Today is Good Friday. The day that Christians remember and reflect on what Jesus did to save us on the Cross. Easter weekend is the pinnacle holiday of the Christian faith, my faith. On Easter Sunday, Christians across the world will go to church to celebrate the resurrection of Christ. It is also the weekend that some, non-church goers, complimplate going to church. Some will go because that is what you do on Easter Sunday. But others will chose not to go. Maybe because they had a similar experience with the church or a with a Christian. If you have, I’m so sorry. But please don’t do what I did and accept the actions of an imperfect person to be God’s truth and Jesus’s love. That is not how Jesus intended his church or his people to be. Jesus spent his time on earth with sinners and with the lost. He didn’t shun or condemn them. He loved and taught them and because of this they chose to repent their sins and follow him. By doing so, they chose to adopt God’s biblical guidelines and purpose for their lives. By doing so, they lived out Jesus’ mission, spread the gospel, and started the Christian church. By doing so, they were persecuted. Leaving behind the church, and its imperfect people, to continue the mission. So it is on this mission that I share my story. My story isn’t pretty or perfect and sharing it isn’t easy. It is vulnerable and scary. But, it is real and authentic just like my faith. As is my invitation to you to join the Easter celebration by going to church. Where, yes some other imperfect people will be, but also where the message of the Good News of Jesus’ saving grace and love can be found.
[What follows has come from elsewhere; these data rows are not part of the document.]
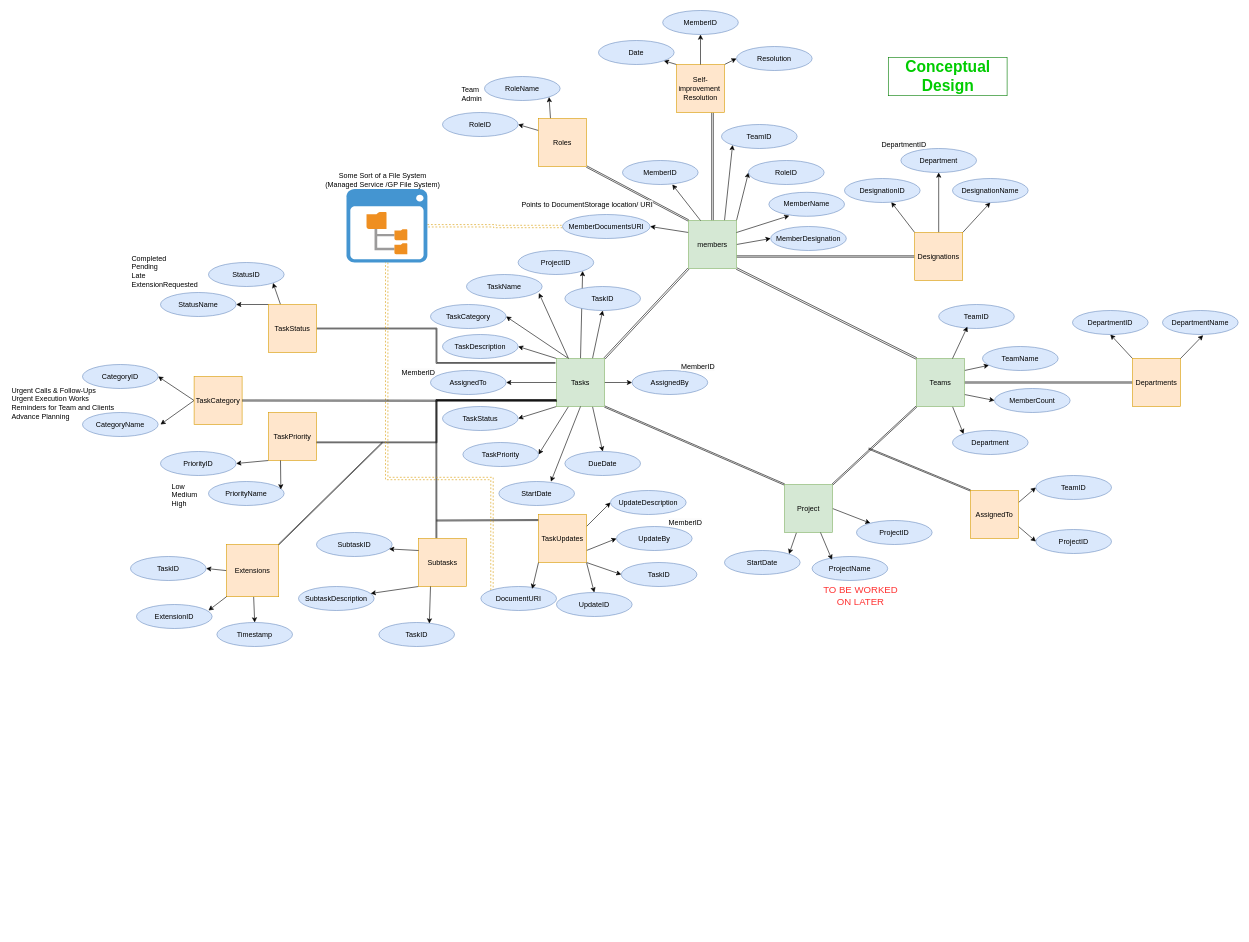
Above: UVERP.drawio in last-brain-cell/draw.io_drawings (draw.io), before the change. Source tidied: cells renumbered, new cells numbered last; positions are measured from the earlier drawing's top-left corner, leaving out a move shared by most shapes. Both pictures are drawn from the tidied source at 60%, with x=0, y=0 at pixel (10, 10).
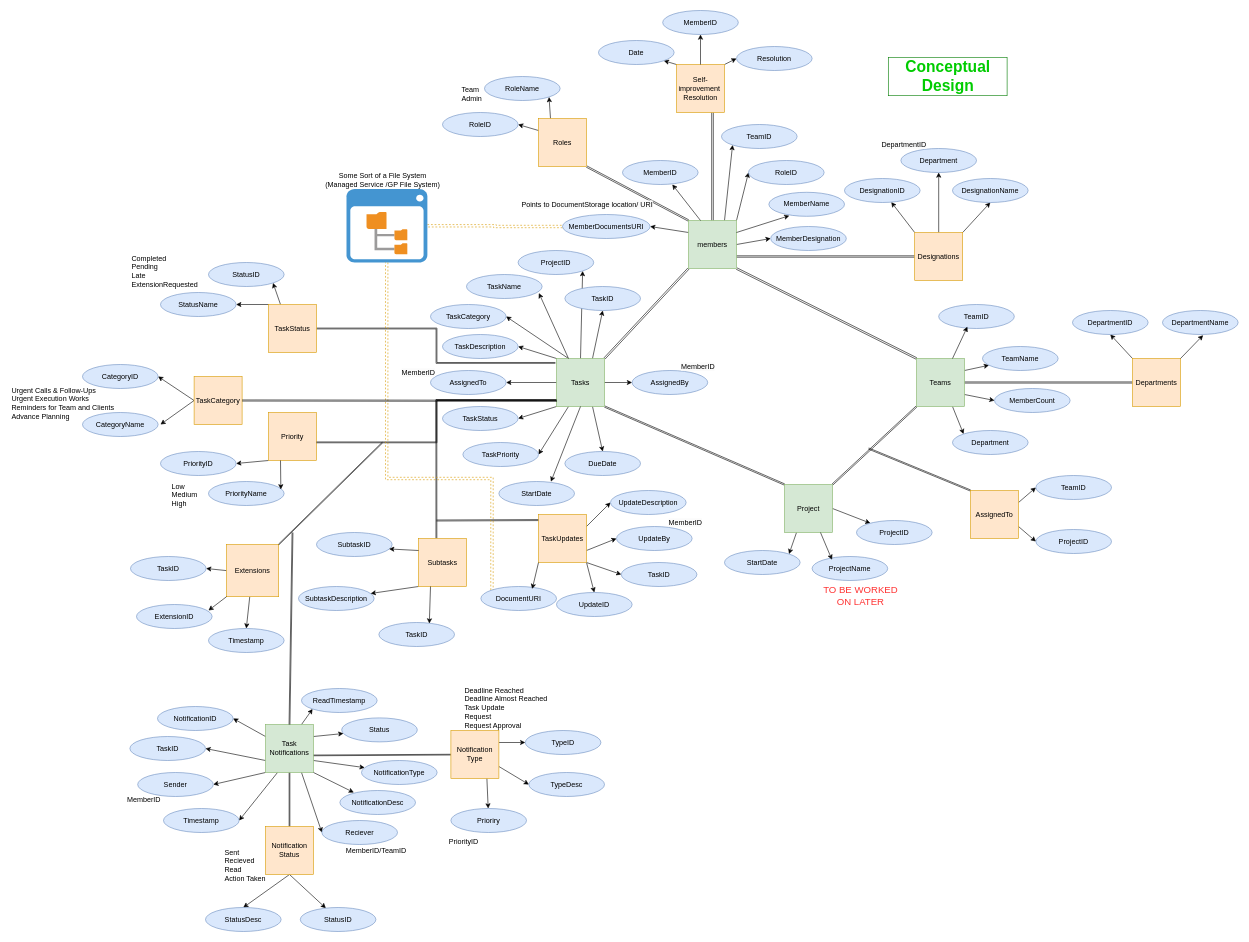
The same diagram, later.

Diff of the diagram source:
```diff
@@
-    <mxCell id="48" value="TaskPriority" style="whiteSpace=wrap;html=1;fillColor=#ffe6cc;strokeColor=#d79b00;" parent="1" vertex="1">
+    <mxCell id="48" value="Priority" style="whiteSpace=wrap;html=1;fillColor=#ffe6cc;strokeColor=#d79b00;" parent="1" vertex="1">
       <mxGeometry x="430" y="670" width="80" height="80" as="geometry" />
     </mxCell>
@@
     <mxCell id="99" value="Timestamp" style="ellipse;whiteSpace=wrap;html=1;fillColor=#dae8fc;strokeColor=#6c8ebf;" parent="1" vertex="1">
-      <mxGeometry x="344" y="1020" width="126" height="40" as="geometry" />
+      <mxGeometry x="330" y="1030" width="126" height="40" as="geometry" />
     </mxCell>
@@
+    <mxCell id="158" style="rounded=0;jettySize=auto;html=1;exitX=0.5;exitY=1;exitDx=0;exitDy=0;entryX=0.5;entryY=0;entryDx=0;entryDy=0;shape=link;width=-1.1999999999999993;" parent="1" edge="1" source="168" target="186">
+      <mxGeometry relative="1" as="geometry" />
+    </mxCell>
+    <mxCell id="159" style="rounded=0;jettySize=auto;html=1;exitX=0.971;exitY=0.644;exitDx=0;exitDy=0;exitPerimeter=0;shape=link;width=1.1999999999999993;" parent="1" edge="1" source="168" target="172">
+      <mxGeometry relative="1" as="geometry" />
+    </mxCell>
+    <mxCell id="160" style="rounded=0;jettySize=auto;html=1;exitX=0;exitY=0.25;exitDx=0;exitDy=0;entryX=1;entryY=0.5;entryDx=0;entryDy=0;" parent="1" edge="1" source="168" target="173">
+      <mxGeometry relative="1" as="geometry" />
+    </mxCell>
+    <mxCell id="161" style="rounded=0;jettySize=auto;html=1;exitX=0;exitY=0.75;exitDx=0;exitDy=0;entryX=1;entryY=0.5;entryDx=0;entryDy=0;" parent="1" edge="1" source="168" target="181">
+      <mxGeometry relative="1" as="geometry" />
+    </mxCell>
+    <mxCell id="162" style="rounded=0;jettySize=auto;html=1;exitX=0;exitY=1;exitDx=0;exitDy=0;entryX=1;entryY=0.5;entryDx=0;entryDy=0;" parent="1" edge="1" source="168" target="195">
+      <mxGeometry relative="1" as="geometry" />
+    </mxCell>
+    <mxCell id="163" style="rounded=0;jettySize=auto;html=1;exitX=1;exitY=0.75;exitDx=0;exitDy=0;" parent="1" edge="1" source="168" target="175">
+      <mxGeometry relative="1" as="geometry" />
+    </mxCell>
+    <mxCell id="164" style="rounded=0;jettySize=auto;html=1;exitX=1;exitY=0.25;exitDx=0;exitDy=0;" parent="1" edge="1" source="168" target="183">
+      <mxGeometry relative="1" as="geometry" />
+    </mxCell>
+    <mxCell id="165" style="rounded=0;jettySize=auto;html=1;exitX=0.75;exitY=0;exitDx=0;exitDy=0;entryX=0;entryY=1;entryDx=0;entryDy=0;" parent="1" edge="1" source="168" target="189">
+      <mxGeometry relative="1" as="geometry" />
+    </mxCell>
+    <mxCell id="166" style="rounded=0;jettySize=auto;html=1;exitX=0.25;exitY=1;exitDx=0;exitDy=0;entryX=1;entryY=0.5;entryDx=0;entryDy=0;" parent="1" edge="1" source="168" target="182">
+      <mxGeometry relative="1" as="geometry" />
+    </mxCell>
+    <mxCell id="167" style="rounded=0;jettySize=auto;html=1;exitX=0.75;exitY=1;exitDx=0;exitDy=0;entryX=0;entryY=0.5;entryDx=0;entryDy=0;" parent="1" edge="1" source="168" target="198">
+      <mxGeometry relative="1" as="geometry" />
+    </mxCell>
+    <mxCell id="168" value="Task&lt;div&gt;Notifications&lt;/div&gt;" style="whiteSpace=wrap;html=1;fillColor=#d5e8d4;strokeColor=#82b366;" parent="1" vertex="1">
+      <mxGeometry x="425" y="1190" width="80" height="80" as="geometry" />
+    </mxCell>
+    <mxCell id="169" style="rounded=0;jettySize=auto;html=1;exitX=0.75;exitY=1;exitDx=0;exitDy=0;" parent="1" edge="1" source="172" target="177">
+      <mxGeometry relative="1" as="geometry" />
+    </mxCell>
+    <mxCell id="170" style="rounded=0;jettySize=auto;html=1;exitX=1;exitY=0.75;exitDx=0;exitDy=0;entryX=0;entryY=0.5;entryDx=0;entryDy=0;" parent="1" edge="1" source="172" target="179">
+      <mxGeometry relative="1" as="geometry" />
+    </mxCell>
+    <mxCell id="171" style="rounded=0;jettySize=auto;html=1;exitX=1;exitY=0.25;exitDx=0;exitDy=0;" parent="1" edge="1" source="172" target="180">
+      <mxGeometry relative="1" as="geometry" />
+    </mxCell>
+    <mxCell id="172" value="Notification&lt;div&gt;Type&lt;/div&gt;" style="whiteSpace=wrap;html=1;fillColor=#ffe6cc;strokeColor=#d79b00;" parent="1" vertex="1">
+      <mxGeometry x="734" y="1200" width="80" height="80" as="geometry" />
+    </mxCell>
+    <mxCell id="173" value="NotificationID" style="ellipse;whiteSpace=wrap;html=1;fillColor=#dae8fc;strokeColor=#6c8ebf;" parent="1" vertex="1">
+      <mxGeometry x="245" y="1160" width="126" height="40" as="geometry" />
+    </mxCell>
+    <mxCell id="174" value="NotificationDesc" style="ellipse;whiteSpace=wrap;html=1;fillColor=#dae8fc;strokeColor=#6c8ebf;" parent="1" vertex="1">
+      <mxGeometry x="549" y="1300" width="126" height="40" as="geometry" />
+    </mxCell>
+    <mxCell id="175" value="NotificationType" style="ellipse;whiteSpace=wrap;html=1;fillColor=#dae8fc;strokeColor=#6c8ebf;" parent="1" vertex="1">
+      <mxGeometry x="585" y="1250" width="126" height="40" as="geometry" />
+    </mxCell>
+    <mxCell id="176" style="group;" parent="1" vertex="1">
+      <mxGeometry x="720" y="1330" width="140" height="70" as="geometry" />
+    </mxCell>
+    <mxCell id="177" value="Prioriry" style="ellipse;whiteSpace=wrap;html=1;fillColor=#dae8fc;strokeColor=#6c8ebf;" parent="176" vertex="1">
+      <mxGeometry x="14" width="126" height="40" as="geometry" />
+    </mxCell>
+    <mxCell id="178" value="PriorityID" style="text;html=1;align=center;verticalAlign=middle;strokeColor=none;fillColor=none;" parent="176" vertex="1">
+      <mxGeometry y="40" width="70" height="30" as="geometry" />
+    </mxCell>
+    <mxCell id="179" value="TypeDesc" style="ellipse;whiteSpace=wrap;html=1;fillColor=#dae8fc;strokeColor=#6c8ebf;" parent="1" vertex="1">
+      <mxGeometry x="864" y="1270" width="126" height="40" as="geometry" />
+    </mxCell>
+    <mxCell id="180" value="TypeID" style="ellipse;whiteSpace=wrap;html=1;fillColor=#dae8fc;strokeColor=#6c8ebf;" parent="1" vertex="1">
+      <mxGeometry x="858" y="1200" width="126" height="40" as="geometry" />
+    </mxCell>
+    <mxCell id="181" value="TaskID" style="ellipse;whiteSpace=wrap;html=1;fillColor=#dae8fc;strokeColor=#6c8ebf;" parent="1" vertex="1">
+      <mxGeometry x="199" y="1210" width="126" height="40" as="geometry" />
+    </mxCell>
+    <mxCell id="182" value="Timestamp" style="ellipse;whiteSpace=wrap;html=1;fillColor=#dae8fc;strokeColor=#6c8ebf;" parent="1" vertex="1">
+      <mxGeometry x="255" y="1330" width="126" height="40" as="geometry" />
+    </mxCell>
+    <mxCell id="183" value="Status" style="ellipse;whiteSpace=wrap;html=1;fillColor=#dae8fc;strokeColor=#6c8ebf;" parent="1" vertex="1">
+      <mxGeometry x="552" y="1179" width="126" height="40" as="geometry" />
+    </mxCell>
+    <mxCell id="184" style="rounded=0;jettySize=auto;html=1;exitX=0.5;exitY=1;exitDx=0;exitDy=0;entryX=0.5;entryY=0;entryDx=0;entryDy=0;" parent="1" edge="1" source="186" target="188">
+      <mxGeometry relative="1" as="geometry" />
+    </mxCell>
+    <mxCell id="185" style="rounded=0;jettySize=auto;html=1;exitX=0.5;exitY=1;exitDx=0;exitDy=0;" parent="1" edge="1" source="186" target="187">
+      <mxGeometry relative="1" as="geometry" />
+    </mxCell>
+    <mxCell id="186" value="Notification&lt;div&gt;Status&lt;/div&gt;" style="whiteSpace=wrap;html=1;fillColor=#ffe6cc;strokeColor=#d79b00;" parent="1" vertex="1">
+      <mxGeometry x="425" y="1360" width="80" height="80" as="geometry" />
+    </mxCell>
+    <mxCell id="187" value="StatusID" style="ellipse;whiteSpace=wrap;html=1;fillColor=#dae8fc;strokeColor=#6c8ebf;" parent="1" vertex="1">
+      <mxGeometry x="483" y="1495" width="126" height="40" as="geometry" />
+    </mxCell>
+    <mxCell id="188" value="StatusDesc" style="ellipse;whiteSpace=wrap;html=1;fillColor=#dae8fc;strokeColor=#6c8ebf;" parent="1" vertex="1">
+      <mxGeometry x="325" y="1495" width="126" height="40" as="geometry" />
+    </mxCell>
+    <mxCell id="189" value="ReadTimestamp" style="ellipse;whiteSpace=wrap;html=1;fillColor=#dae8fc;strokeColor=#6c8ebf;" parent="1" vertex="1">
+      <mxGeometry x="485" y="1130" width="126" height="40" as="geometry" />
+    </mxCell>
+    <mxCell id="190" style="shape=link;html=1;rounded=0;width=1.4285714285714288;entryX=0.5;entryY=0;entryDx=0;entryDy=0;" parent="1" edge="1" target="168">
+      <mxGeometry relative="1" as="geometry">
+        <mxPoint x="470" y="870" as="sourcePoint" />
+      </mxGeometry>
+    </mxCell>
+    <mxCell id="191" style="rounded=0;jettySize=auto;html=1;exitX=1;exitY=1;exitDx=0;exitDy=0;entryX=0.184;entryY=0.083;entryDx=0;entryDy=0;entryPerimeter=0;" parent="1" edge="1" source="168" target="174">
+      <mxGeometry relative="1" as="geometry" />
+    </mxCell>
+    <mxCell id="192" value="Deadline Reached&#10;Deadline Almost Reached&#10;Task Update&#10;Request&#10;Request Approval&#10;&#10;" style="text;whiteSpace=wrap;" parent="1" vertex="1">
+      <mxGeometry x="755" y="1120" width="150" height="80" as="geometry" />
+    </mxCell>
+    <mxCell id="193" value="Sent&#10;Recieved&#10;Read&#10;Action Taken" style="text;whiteSpace=wrap;" parent="1" vertex="1">
+      <mxGeometry x="355" y="1390" width="87" height="80" as="geometry" />
+    </mxCell>
+    <mxCell id="194" style="group;" parent="1" vertex="1">
+      <mxGeometry x="182" y="1270" width="156" height="60" as="geometry" />
+    </mxCell>
+    <mxCell id="195" value="Sender" style="ellipse;whiteSpace=wrap;html=1;fillColor=#dae8fc;strokeColor=#6c8ebf;" parent="194" vertex="1">
+      <mxGeometry x="30" width="126" height="40" as="geometry" />
+    </mxCell>
+    <mxCell id="196" value="MemberID" style="text;html=1;align=center;verticalAlign=middle;strokeColor=none;fillColor=none;" parent="194" vertex="1">
+      <mxGeometry y="30" width="80" height="30" as="geometry" />
+    </mxCell>
+    <mxCell id="197" style="group;" parent="1" vertex="1">
+      <mxGeometry x="519" y="1350" width="150" height="65" as="geometry" />
+    </mxCell>
+    <mxCell id="198" value="Reciever" style="ellipse;whiteSpace=wrap;html=1;fillColor=#dae8fc;strokeColor=#6c8ebf;" parent="197" vertex="1">
+      <mxGeometry width="126" height="40" as="geometry" />
+    </mxCell>
+    <mxCell id="199" value="MemberID/TeamID" style="text;html=1;align=center;verticalAlign=middle;strokeColor=none;fillColor=none;" parent="197" vertex="1">
+      <mxGeometry x="30" y="35" width="120" height="30" as="geometry" />
+    </mxCell>
```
If you are local, I invite you to come to my church, Clear Creek Community Church. You can look up the many services and times here: https://www.clearcreek.org/events/details/2019/04/21/easter-all-campuses-3/. Happy Easter, He is RISEN!